··· Excerpted data

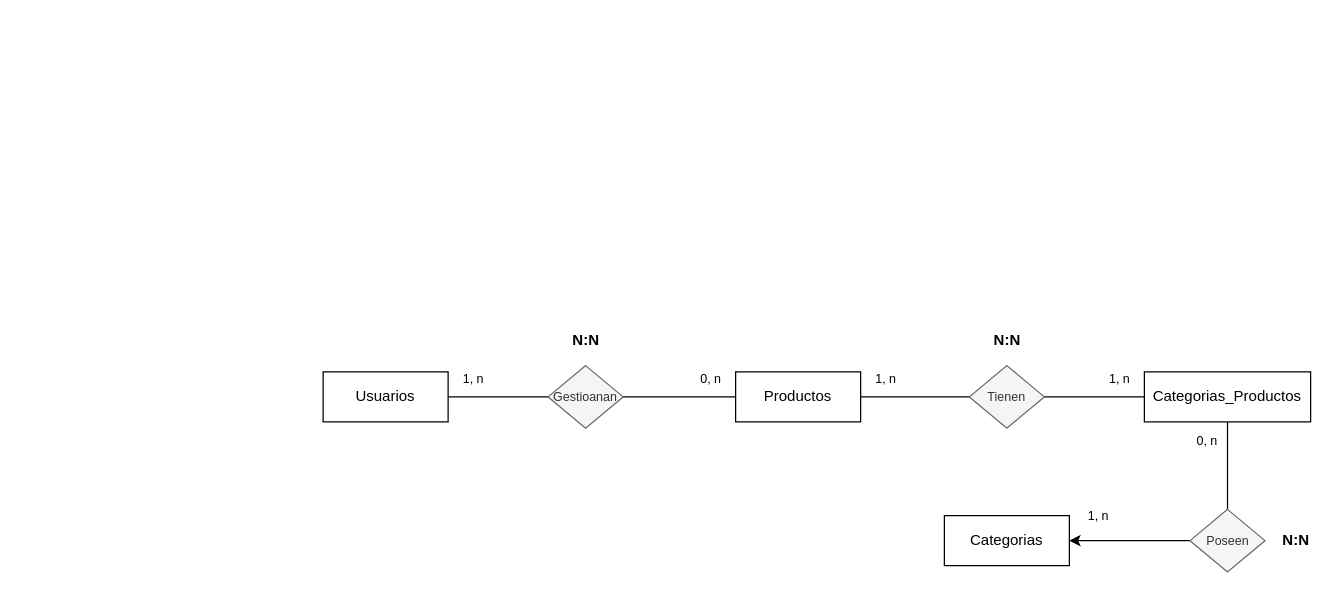
Earlier version of the draw.io diagram page "Modelo Entidad Relacion" (4 of 4) of TEG.drawio (AlbanyNVRodriguez/draw---diagrams). Source tidied: cells renumbered, new cells numbered last; positions are measured from the earlier drawing's top-left corner, leaving out a move shared by most shapes. Both pictures are drawn from the tidied source at 125%, with x=0, y=0 at pixel (322, 321).
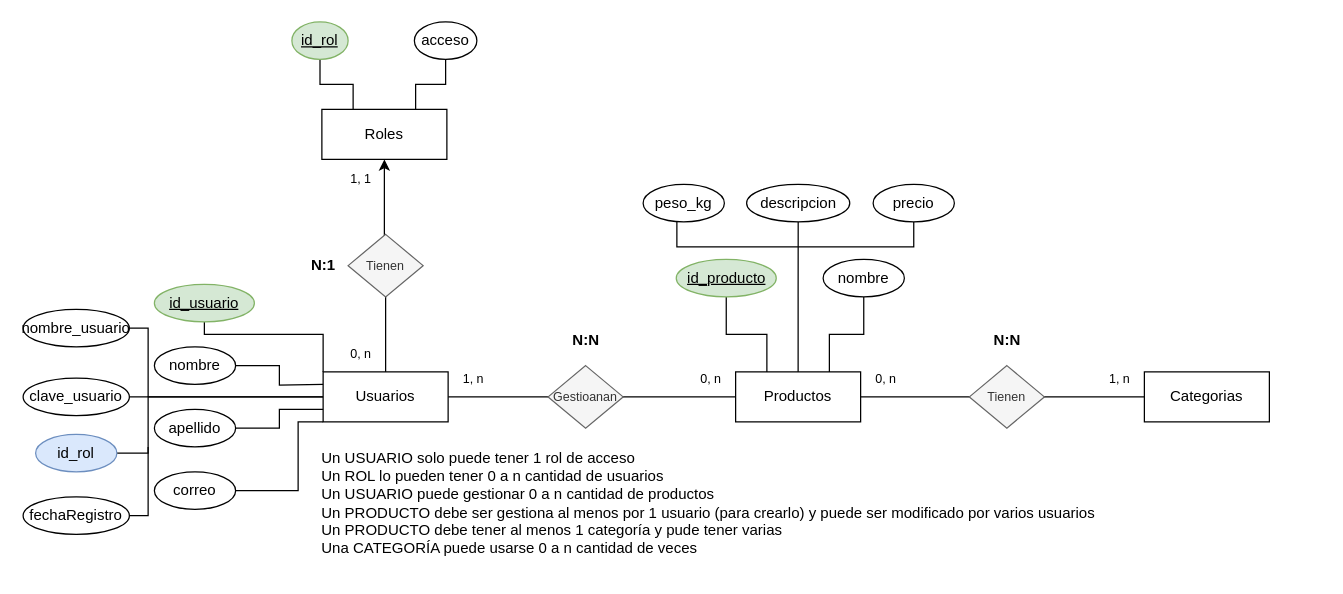
Above is the later version.

The change refers to these unchanged cells:
```xml
<mxCell id="3" value="Usuarios" style="whiteSpace=wrap;html=1;align=center;" parent="1" vertex="1">
  <mxGeometry y="40" width="100" height="40" as="geometry" />
</mxCell>
<mxCell id="6" value="Productos" style="whiteSpace=wrap;html=1;align=center;" parent="1" vertex="1">
  <mxGeometry x="330" y="40" width="100" height="40" as="geometry" />
</mxCell>
```

The edit, as a diff of the source:
```diff
@@
+    <mxCell id="21" style="edgeStyle=orthogonalEdgeStyle;rounded=0;jettySize=auto;html=1;entryX=0.5;entryY=1;entryDx=0;entryDy=0;" parent="1" edge="1" source="3" target="26">
+      <mxGeometry relative="1" as="geometry" />
+    </mxCell>
+    <mxCell id="22" style="edgeStyle=orthogonalEdgeStyle;rounded=0;jettySize=auto;html=1;endArrow=none;endFill=0;" parent="1" edge="1" source="3" target="43">
+      <mxGeometry relative="1" as="geometry" />
+    </mxCell>
+    <mxCell id="23" style="edgeStyle=orthogonalEdgeStyle;rounded=0;jettySize=auto;html=1;exitX=0;exitY=0;exitDx=0;exitDy=0;entryX=0.5;entryY=1;entryDx=0;entryDy=0;endArrow=none;endFill=0;" parent="1" edge="1" source="3" target="34">
+      <mxGeometry relative="1" as="geometry">
+        <Array as="points">
+          <mxPoint y="10" />
+          <mxPoint x="-95" y="10" />
+        </Array>
+      </mxGeometry>
+    </mxCell>
@@
-    <mxCell id="5" style="edgeStyle=orthogonalEdgeStyle;rounded=0;jettySize=auto;html=1;entryX=0;entryY=0.5;entryDx=0;entryDy=0;endArrow=none;endFill=0;" parent="1" edge="1" source="6" target="9">
-      <mxGeometry relative="1" as="geometry" />
+    <mxCell id="5" style="edgeStyle=orthogonalEdgeStyle;rounded=0;jettySize=auto;html=1;entryX=0;entryY=0.5;entryDx=0;entryDy=0;endArrow=none;endFill=0;" parent="1" edge="1" source="6">
+      <mxGeometry relative="1" as="geometry">
+        <mxPoint x="657" y="60" as="targetPoint" />
+      </mxGeometry>
     </mxCell>
+    <mxCell id="24" style="edgeStyle=orthogonalEdgeStyle;rounded=0;jettySize=auto;html=1;entryX=0.5;entryY=1;entryDx=0;entryDy=0;endArrow=none;endFill=0;" parent="1" edge="1" source="6" target="56">
+      <mxGeometry relative="1" as="geometry" />
+    </mxCell>
@@
-    <mxCell id="8" style="edgeStyle=orthogonalEdgeStyle;rounded=0;jettySize=auto;html=1;entryX=1;entryY=0.5;entryDx=0;entryDy=0;" parent="1" edge="1" source="9" target="16">
-      <mxGeometry relative="1" as="geometry">
-        <Array as="points">
-          <mxPoint x="723" y="175" />
-        </Array>
-      </mxGeometry>
-    </mxCell>
-    <mxCell id="9" value="Categorias_Productos" style="whiteSpace=wrap;html=1;align=center;" parent="1" vertex="1">
-      <mxGeometry x="657" y="40" width="133" height="40" as="geometry" />
-    </mxCell>
@@
-    <mxCell id="14" value="1, n" style="text;html=1;align=center;verticalAlign=middle;strokeColor=none;fillColor=none;fontSize=10;" parent="1" vertex="1">
+    <mxCell id="14" value="0, n" style="text;html=1;align=center;verticalAlign=middle;strokeColor=none;fillColor=none;fontSize=10;" parent="1" vertex="1">
       <mxGeometry x="430" y="30" width="40" height="30" as="geometry" />
     </mxCell>
@@
     <mxCell id="16" value="Categorias" style="whiteSpace=wrap;html=1;align=center;" parent="1" vertex="1">
-      <mxGeometry x="497" y="155" width="100" height="40" as="geometry" />
+      <mxGeometry x="657" y="40" width="100" height="40" as="geometry" />
     </mxCell>
-    <mxCell id="17" value="Poseen" style="shape=rhombus;html=1;dashed=0;whiteSpace=wrap;perimeter=rhombusPerimeter;fontSize=10;fillColor=#f5f5f5;fontColor=#333333;strokeColor=#666666;" parent="1" vertex="1">
-      <mxGeometry x="693.5" y="150" width="60" height="50" as="geometry" />
-    </mxCell>
+    <mxCell id="25" value="Un USUARIO solo puede tener 1 rol de acceso&lt;div&gt;Un ROL lo pueden tener 0 a n cantidad de usuarios&lt;br&gt;Un USUARIO puede gestionar 0 a n cantidad de productos&lt;div&gt;Un PRODUCTO debe ser gestiona al menos por 1 usuario (para crearlo) y puede ser modificado por varios usuarios&lt;/div&gt;&lt;div&gt;Un PRODUCTO debe tener al menos 1 categoría y pude tener varias&lt;/div&gt;&lt;div&gt;Una CATEGORÍA puede usarse 0 a n cantidad de veces&amp;nbsp;&lt;/div&gt;&lt;/div&gt;" style="text;html=1;align=left;verticalAlign=middle;strokeColor=none;fillColor=none;" parent="1" vertex="1">
+      <mxGeometry x="-3" y="95" width="640" height="100" as="geometry" />
+    </mxCell>
+    <mxCell id="26" value="Roles" style="whiteSpace=wrap;html=1;align=center;" parent="1" vertex="1">
+      <mxGeometry x="-1" y="-170" width="100" height="40" as="geometry" />
+    </mxCell>
+    <mxCell id="27" value="Tienen" style="shape=rhombus;html=1;dashed=0;whiteSpace=wrap;perimeter=rhombusPerimeter;fontSize=10;fillColor=#f5f5f5;fontColor=#333333;strokeColor=#666666;" parent="1" vertex="1">
+      <mxGeometry x="20" y="-70" width="60" height="50" as="geometry" />
+    </mxCell>
+    <mxCell id="28" value="1, 1" style="text;html=1;align=center;verticalAlign=middle;strokeColor=none;fillColor=none;fontSize=10;" parent="1" vertex="1">
+      <mxGeometry x="10" y="-130" width="40" height="30" as="geometry" />
+    </mxCell>
     <mxCell id="18" value="0, n" style="text;html=1;align=center;verticalAlign=middle;strokeColor=none;fillColor=none;fontSize=10;" parent="1" vertex="1">
-      <mxGeometry x="687" y="80" width="40" height="30" as="geometry" />
+      <mxGeometry x="10" y="10" width="40" height="30" as="geometry" />
     </mxCell>
-    <mxCell id="19" value="1, n" style="text;html=1;align=center;verticalAlign=middle;strokeColor=none;fillColor=none;fontSize=10;" parent="1" vertex="1">
-      <mxGeometry x="600" y="140" width="40" height="30" as="geometry" />
-    </mxCell>
-    <mxCell id="20" value="N:N" style="text;html=1;align=center;verticalAlign=middle;strokeColor=none;fillColor=none;fontStyle=1;" parent="1" vertex="1">
-      <mxGeometry x="758" y="160" width="40" height="30" as="geometry" />
-    </mxCell>
+    <mxCell id="29" value="N:1" style="text;html=1;align=center;verticalAlign=middle;strokeColor=none;fillColor=none;fontStyle=1;" parent="1" vertex="1">
+      <mxGeometry x="-20" y="-60" width="40" height="30" as="geometry" />
+    </mxCell>
+    <mxCell id="30" style="edgeStyle=orthogonalEdgeStyle;rounded=0;jettySize=auto;html=1;entryX=0.25;entryY=0;entryDx=0;entryDy=0;endArrow=none;endFill=0;" parent="1" edge="1" source="31" target="26">
+      <mxGeometry relative="1" as="geometry" />
+    </mxCell>
+    <mxCell id="31" value="id_rol" style="ellipse;whiteSpace=wrap;html=1;fillColor=#d5e8d4;strokeColor=#82b366;fontStyle=4;" parent="1" vertex="1">
+      <mxGeometry x="-25" y="-240" width="45" height="30" as="geometry" />
+    </mxCell>
+    <mxCell id="32" style="edgeStyle=orthogonalEdgeStyle;rounded=0;jettySize=auto;html=1;entryX=0.75;entryY=0;entryDx=0;entryDy=0;endArrow=none;endFill=0;" parent="1" edge="1" source="33" target="26">
+      <mxGeometry relative="1" as="geometry" />
+    </mxCell>
+    <mxCell id="33" value="acceso" style="ellipse;whiteSpace=wrap;html=1;fillColor=none;fontStyle=0;" parent="1" vertex="1">
+      <mxGeometry x="73" y="-240" width="50" height="30" as="geometry" />
+    </mxCell>
+    <mxCell id="34" value="id_usuario" style="ellipse;whiteSpace=wrap;html=1;fillColor=#d5e8d4;strokeColor=#82b366;fontStyle=4;" parent="1" vertex="1">
+      <mxGeometry x="-135" y="-30" width="80" height="30" as="geometry" />
+    </mxCell>
+    <mxCell id="35" style="edgeStyle=orthogonalEdgeStyle;rounded=0;jettySize=auto;html=1;endArrow=none;endFill=0;" parent="1" edge="1" source="36">
+      <mxGeometry relative="1" as="geometry">
+        <mxPoint y="50" as="targetPoint" />
+      </mxGeometry>
+    </mxCell>
+    <mxCell id="36" value="nombre" style="ellipse;whiteSpace=wrap;html=1;fillColor=none;fontStyle=0;" parent="1" vertex="1">
+      <mxGeometry x="-135" y="20" width="65" height="30" as="geometry" />
+    </mxCell>
+    <mxCell id="37" style="edgeStyle=orthogonalEdgeStyle;rounded=0;jettySize=auto;html=1;entryX=0;entryY=0.75;entryDx=0;entryDy=0;endArrow=none;endFill=0;" parent="1" edge="1" source="38" target="3">
+      <mxGeometry relative="1" as="geometry" />
+    </mxCell>
+    <mxCell id="38" value="apellido" style="ellipse;whiteSpace=wrap;html=1;fillColor=none;fontStyle=0;" parent="1" vertex="1">
+      <mxGeometry x="-135" y="70" width="65" height="30" as="geometry" />
+    </mxCell>
+    <mxCell id="39" style="edgeStyle=orthogonalEdgeStyle;rounded=0;jettySize=auto;html=1;entryX=0;entryY=1;entryDx=0;entryDy=0;endArrow=none;endFill=0;" parent="1" edge="1" source="40" target="3">
+      <mxGeometry relative="1" as="geometry">
+        <Array as="points">
+          <mxPoint x="-20" y="135" />
+          <mxPoint x="-20" y="80" />
+        </Array>
+      </mxGeometry>
+    </mxCell>
+    <mxCell id="40" value="correo" style="ellipse;whiteSpace=wrap;html=1;fillColor=none;fontStyle=0;" parent="1" vertex="1">
+      <mxGeometry x="-135" y="120" width="65" height="30" as="geometry" />
+    </mxCell>
+    <mxCell id="41" style="edgeStyle=orthogonalEdgeStyle;rounded=0;jettySize=auto;html=1;endArrow=none;endFill=0;" parent="1" edge="1" source="42">
+      <mxGeometry relative="1" as="geometry">
+        <mxPoint x="-140" y="60" as="targetPoint" />
+        <Array as="points">
+          <mxPoint x="-140" y="5" />
+        </Array>
+      </mxGeometry>
+    </mxCell>
+    <mxCell id="42" value="nombre_usuario" style="ellipse;whiteSpace=wrap;html=1;fillColor=none;fontStyle=0;" parent="1" vertex="1">
+      <mxGeometry x="-240" y="-10" width="85" height="30" as="geometry" />
+    </mxCell>
+    <mxCell id="43" value="clave_usuario" style="ellipse;whiteSpace=wrap;html=1;fillColor=none;fontStyle=0;" parent="1" vertex="1">
+      <mxGeometry x="-240" y="45" width="85" height="30" as="geometry" />
+    </mxCell>
+    <mxCell id="44" style="edgeStyle=orthogonalEdgeStyle;rounded=0;jettySize=auto;html=1;endArrow=none;endFill=0;" parent="1" edge="1" source="45">
+      <mxGeometry relative="1" as="geometry">
+        <mxPoint x="-140" y="100" as="targetPoint" />
+        <Array as="points">
+          <mxPoint x="-140" y="155" />
+        </Array>
+      </mxGeometry>
+    </mxCell>
+    <mxCell id="45" value="fechaRegistro" style="ellipse;whiteSpace=wrap;html=1;fillColor=none;fontStyle=0;" parent="1" vertex="1">
+      <mxGeometry x="-240" y="140" width="85" height="30" as="geometry" />
+    </mxCell>
+    <mxCell id="46" style="edgeStyle=orthogonalEdgeStyle;rounded=0;jettySize=auto;html=1;entryX=0;entryY=0.5;entryDx=0;entryDy=0;endArrow=none;endFill=0;" parent="1" edge="1" source="47" target="3">
+      <mxGeometry relative="1" as="geometry">
+        <Array as="points">
+          <mxPoint x="-140" y="105" />
+          <mxPoint x="-140" y="60" />
+        </Array>
+      </mxGeometry>
+    </mxCell>
+    <mxCell id="47" value="id_rol" style="ellipse;whiteSpace=wrap;html=1;fillColor=#dae8fc;fontStyle=0;strokeColor=#6c8ebf;" parent="1" vertex="1">
+      <mxGeometry x="-230" y="90" width="65" height="30" as="geometry" />
+    </mxCell>
+    <mxCell id="48" style="edgeStyle=orthogonalEdgeStyle;rounded=0;jettySize=auto;html=1;entryX=0.25;entryY=0;entryDx=0;entryDy=0;endArrow=none;endFill=0;" parent="1" edge="1" source="49" target="6">
+      <mxGeometry relative="1" as="geometry" />
+    </mxCell>
+    <mxCell id="49" value="id_producto" style="ellipse;whiteSpace=wrap;html=1;fillColor=#d5e8d4;strokeColor=#82b366;fontStyle=4;" parent="1" vertex="1">
+      <mxGeometry x="282.5" y="-50" width="80" height="30" as="geometry" />
+    </mxCell>
+    <mxCell id="50" style="edgeStyle=orthogonalEdgeStyle;rounded=0;jettySize=auto;html=1;entryX=0.75;entryY=0;entryDx=0;entryDy=0;endArrow=none;endFill=0;" parent="1" edge="1" source="51" target="6">
+      <mxGeometry relative="1" as="geometry" />
+    </mxCell>
+    <mxCell id="51" value="nombre" style="ellipse;whiteSpace=wrap;html=1;fillColor=none;fontStyle=0;" parent="1" vertex="1">
+      <mxGeometry x="400" y="-50" width="65" height="30" as="geometry" />
+    </mxCell>
+    <mxCell id="52" style="edgeStyle=orthogonalEdgeStyle;rounded=0;jettySize=auto;html=1;endArrow=none;endFill=0;" parent="1" edge="1" source="53">
+      <mxGeometry relative="1" as="geometry">
+        <mxPoint x="380" y="-60" as="targetPoint" />
+        <Array as="points">
+          <mxPoint x="283" y="-60" />
+        </Array>
+      </mxGeometry>
+    </mxCell>
+    <mxCell id="53" value="peso_kg" style="ellipse;whiteSpace=wrap;html=1;fillColor=none;fontStyle=0;" parent="1" vertex="1">
+      <mxGeometry x="256" y="-110" width="65" height="30" as="geometry" />
+    </mxCell>
+    <mxCell id="54" style="edgeStyle=orthogonalEdgeStyle;rounded=0;jettySize=auto;html=1;endArrow=none;endFill=0;" parent="1" edge="1" source="55">
+      <mxGeometry relative="1" as="geometry">
+        <mxPoint x="380" y="-60" as="targetPoint" />
+        <Array as="points">
+          <mxPoint x="473" y="-60" />
+        </Array>
+      </mxGeometry>
+    </mxCell>
+    <mxCell id="55" value="precio" style="ellipse;whiteSpace=wrap;html=1;fillColor=none;fontStyle=0;" parent="1" vertex="1">
+      <mxGeometry x="440" y="-110" width="65" height="30" as="geometry" />
+    </mxCell>
+    <mxCell id="56" value="descripcion" style="ellipse;whiteSpace=wrap;html=1;fillColor=none;fontStyle=0;" parent="1" vertex="1">
+      <mxGeometry x="338.8" y="-110" width="82.5" height="30" as="geometry" />
+    </mxCell>
```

······

## Work item
Please restate the lines above exactly, starting at the first line of the data and stopping at the line containing "Above is the later version.", which is included. Omit pictures.

## Task solution
Earlier version of the draw.io diagram page "Modelo Entidad Relacion" (4 of 4) of TEG.drawio (AlbanyNVRodriguez/draw---diagrams). Source tidied: cells renumbered, new cells numbered last; positions are measured from the earlier drawing's top-left corner, leaving out a move shared by most shapes. Both pictures are drawn from the tidied source at 125%, with x=0, y=0 at pixel (322, 321).
Above is the later version.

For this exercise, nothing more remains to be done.